• _SUPPLIED RECORDS_:

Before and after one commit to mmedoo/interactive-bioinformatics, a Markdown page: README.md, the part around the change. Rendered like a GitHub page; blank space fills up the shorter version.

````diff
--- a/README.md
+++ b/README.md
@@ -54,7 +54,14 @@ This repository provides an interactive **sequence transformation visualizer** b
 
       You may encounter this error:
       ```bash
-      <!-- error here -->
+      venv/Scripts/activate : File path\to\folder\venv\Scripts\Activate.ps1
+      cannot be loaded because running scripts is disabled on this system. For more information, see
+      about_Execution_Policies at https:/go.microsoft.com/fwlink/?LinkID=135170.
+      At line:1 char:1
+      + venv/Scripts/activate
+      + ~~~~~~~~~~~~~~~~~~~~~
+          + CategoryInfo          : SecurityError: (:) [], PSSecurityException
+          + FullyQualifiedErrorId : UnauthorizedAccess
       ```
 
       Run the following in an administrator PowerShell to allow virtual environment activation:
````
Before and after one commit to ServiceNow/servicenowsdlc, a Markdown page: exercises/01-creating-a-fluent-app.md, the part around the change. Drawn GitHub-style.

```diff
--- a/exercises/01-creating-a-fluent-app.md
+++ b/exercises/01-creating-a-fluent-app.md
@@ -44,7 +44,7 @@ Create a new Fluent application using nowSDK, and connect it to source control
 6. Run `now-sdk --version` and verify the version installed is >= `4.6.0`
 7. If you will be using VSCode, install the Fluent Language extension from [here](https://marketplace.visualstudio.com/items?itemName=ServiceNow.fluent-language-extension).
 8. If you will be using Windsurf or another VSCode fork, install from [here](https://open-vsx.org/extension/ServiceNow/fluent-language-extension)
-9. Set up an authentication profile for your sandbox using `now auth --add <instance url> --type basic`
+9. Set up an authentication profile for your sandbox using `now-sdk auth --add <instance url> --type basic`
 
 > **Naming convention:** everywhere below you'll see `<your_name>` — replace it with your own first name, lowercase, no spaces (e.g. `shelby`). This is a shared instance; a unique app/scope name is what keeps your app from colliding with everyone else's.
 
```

• _TASK STATEMENT_:
Every line of the records that includes the word "using" should be gathered.

• _EXERCISE RESPONSE_:
@@ -44,7 +44,7 @@ Create a new Fluent application using nowSDK, and connect it to source control
 7. If you will be using VSCode, install the Fluent Language extension from [here](https://marketplace.visualstudio.com/items?itemName=ServiceNow.fluent-language-extension).
 8. If you will be using Windsurf or another VSCode fork, install from [here](https://open-vsx.org/extension/ServiceNow/fluent-language-extension)
-9. Set up an authentication profile for your sandbox using `now auth --add <instance url> --type basic`
+9. Set up an authentication profile for your sandbox using `now-sdk auth --add <instance url> --type basic`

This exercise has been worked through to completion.